In the immigration debate, some think children are being used as instruments to gain access to this nation’s benefits, while others see them as a reminder that, in God’s kingdom, the first shall be last.
Last month, an encounter between Michelle Obama and a Latina child in a suburban Maryland school brought into sharp relief one of the most pressing issues surrounding U.S. immigration policy: the effect that the current broken system is having — and has had for a long time — on the young children of immigrants.
The second-grade girl seemed to want confirmation — or perhaps it was refutation — of something she’d heard her mother say: “Barack Obama is taking everybody away that doesn’t have papers.” Mrs. Obama replied, “Well, that’s something we have to work on, right? Making sure people can be here with the right kind of papers.” But then, in one of those moments that make all the adults in the room squirm, the girl innocently volunteered, “My mom doesn’t have papers.”
In typical miss-the-main-point fashion, the media focused more on the First Lady’s response (she handled the awkward situation admirably) than on the heartbreaking reality exposed by this little girl’s question and comment.
For several months I helped teach Sunday School and provide child care in a small Latino congregation in North Carolina. For the most part, the kids were like all kids everywhere — energetic, mischievous, manipulative, full of joy. But once in awhile — too often, as I think about it — one of the children would reveal something of the fear that they and their families regularly experienced. They would almost always do this in a casual, disinterested sort of way — perhaps as a defense mechanism or maybe because they’d been trained to be stoic in the face of difficulty.
Most of what these kids revealed about their stressed-out lives was that their parents lived in fear of the police. Once, an ICE (Immigration and Customs Enforcement) agent came to the church office (where I worked and where the Latino congregation met on Sunday evenings) looking for information about the Latino pastor. The fear these families lived in was not unfounded; it was a daily burden, and one that their children were learning to bear with them. (It turns out that these kids were unlike most of their Anglo peers in an important way: they were not carefree.)

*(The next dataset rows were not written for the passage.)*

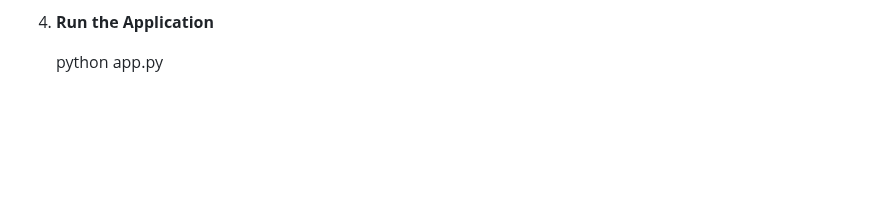
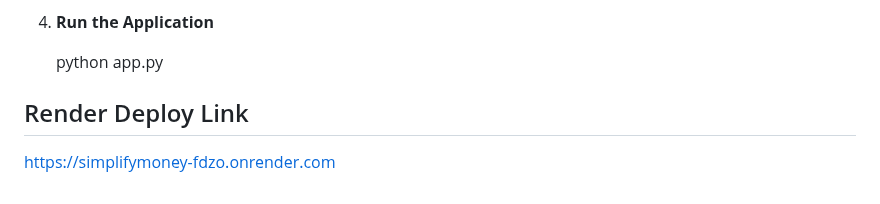
Before and after one commit to Nikhith221B/Simplifymoney, a Markdown page: README.md, the part around the change. GitHub-like rendering; blank space fills up the shorter version.

```diff
--- a/README.md
+++ b/README.md
@@ -67,3 +67,7 @@ The application is designed for easy **local execution** and deployment to a clo
 4. **Run the Application**
 
     python app.py
+
+## Render Deploy Link
+
+ https://simplifymoney-fdzo.onrender.com
```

Arizona politicians, feeling emboldened by the positive public response to their recent actions on immigration crackdown, will soon introduce legislation that would deny birth certificates to children born in the state. The bill’s sponsor, Russell Pearce, is not concerned about violating the Constitution (which grants citizenship to anyone born in the U.S.) because the greater issue, according to Pearce, is that the 14th amemdment has been “hijacked” by illegal immigrants. “They use it as a wedge,” Pearce said in a recent Time magazine article. “This is an orchestrated effort by them to come here and have children to gain access to the great welfare state we’ve created.”
Facts don’t seem to matter much in the current public debate about immigration, so Pearce’s inflammatory rhetoric will do its intended work — he will convince a lot of people to sign on to his “anchor baby” bill, “making the citizenship process so difficult that illegal immigrants [will] pull up anchor and leave.”
Never mind that undocumented immigrants are not eligible for public aid programs like welfare, food stamps, public housing, or Medicaid. Never mind that the majority of undocumented workers have Social Security, Medicare, and income taxes deducted from their payroll (even though they are ineligible for any Social Security or Medicare benefits and for almost all of the federal and state government benefits funded by income taxes).
It seems that fear is all over this issue: immigrants living in fear; Americans living in fear. Some of the fear is justified, most of it isn’t.
But for Christians who care about this issue and the people affected by it, the way of Jesus offers a way out of the fear. “Perfect love casts out all 1 John 4:18). Jesus, who as an immigrant child fled with his family from the authorities, calms our phobias about strangers by coming to us as one — by being present in those who frighten and unsettle us, in the despised and rejected among us.” (
The children of immigrants put a human face on this contentious issue but it is not a face that should engender pity or sentimentality. In the Gospels, when Jesus takes a little child in his arms and says “whoever welcomes one such child in my name welcomes me,” he is not waxing romantic about the innocence of children. He is saying something about the subversive nature of the kingdom of God: that the first will be last; that the lowly will be lifted up; that the powerless will receive power; that the status quo will be disrupted.
He is saying that immigrants — children and parents and whole families — are to be loved, not feared. Love casts out fear. This is the way of Jesus, the way of love, and when we dare to walk it, the kingdom of God is near.